▸ **WHAT IS NEEDED**
Make an exact copy of the entries below and leave any picture out of it.

╭─ PROVIDED MATERIAL

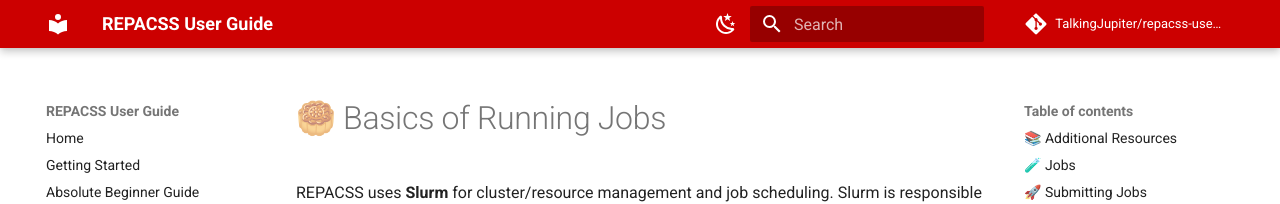
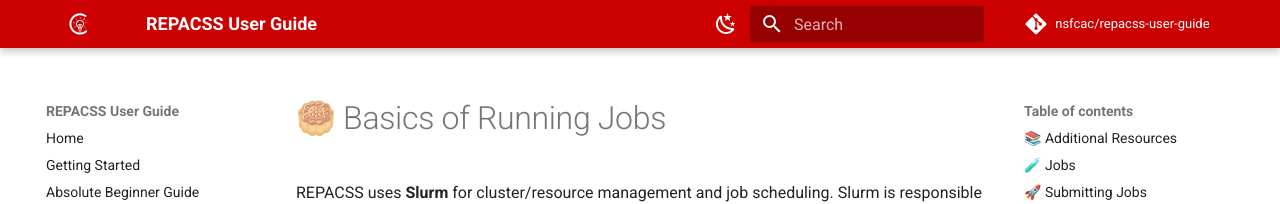
Before and after one commit to nsfcac/repacss-user-guide, an MkDocs documentation site: the page built from docs/running-jobs/basics.md, in a window 1280 px wide. Shown: the top 204 px of the page. Built offline with MkDocs 1.6.1 and Material for MkDocs 9.7.7, drawn with Linux system fonts in a browser that asks for light colours; comment, search, counter and statistics services are not loaded.

Commit message:
Updating for the official use

```diff
--- a/mkdocs.yml
+++ b/mkdocs.yml
@@ -1,5 +1,5 @@
 site_name: REPACSS User Guide
-site_url: https://your-site-url.com
+site_url: https://repacss.org
 site_description: Official documentation for the REPACSS HPC cluster at Texas Tech University
 site_author: REPACSS Team
 
@@ -19,13 +19,15 @@
       toggle:
         icon: material/weather-sunny
         name: Switch to light mode
+  logo: assets/images/Favicon.svg
+  favicon: assets/images/Favicon.svg
   features:
 
 extra_css:
   - assets/stylesheets/extra.css
 
-repo_name: TalkingJupiter/repacss-user-guide
-repo_url: https://github.com/TalkingJupiter/repacss-user-guide
+repo_name: nsfcac/repacss-user-guide
+repo_url: https://github.com/nsfcac/repacss-user-guide
 edit_uri: edit/main/docs/
 
 markdown_extensions:
```
Also changed, not shown: docs/assets/images/Favicon.svg (added), docs/running-jobs/basics.md (line endings or trailing spaces).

╰─

▸ **RESPONSE BOX**
Before and after one commit to nsfcac/repacss-user-guide, an MkDocs documentation site: the page built from docs/running-jobs/basics.md, in a window 1280 px wide. Shown: the top 204 px of the page. Built offline with MkDocs 1.6.1 and Material for MkDocs 9.7.7, drawn with Linux system fonts in a browser that asks for light colours; comment, search, counter and statistics services are not loaded.

Commit message:
Updating for the official use

```diff
--- a/mkdocs.yml
+++ b/mkdocs.yml
@@ -1,5 +1,5 @@
 site_name: REPACSS User Guide
-site_url: https://your-site-url.com
+site_url: https://repacss.org
 site_description: Official documentation for the REPACSS HPC cluster at Texas Tech University
 site_author: REPACSS Team
 
@@ -19,13 +19,15 @@
       toggle:
         icon: material/weather-sunny
         name: Switch to light mode
+  logo: assets/images/Favicon.svg
+  favicon: assets/images/Favicon.svg
   features:
 
 extra_css:
   - assets/stylesheets/extra.css
 
-repo_name: TalkingJupiter/repacss-user-guide
-repo_url: https://github.com/TalkingJupiter/repacss-user-guide
+repo_name: nsfcac/repacss-user-guide
+repo_url: https://github.com/nsfcac/repacss-user-guide
 edit_uri: edit/main/docs/
 
 markdown_extensions:
```
Also changed, not shown: docs/assets/images/Favicon.svg (added), docs/running-jobs/basics.md (line endings or trailing spaces).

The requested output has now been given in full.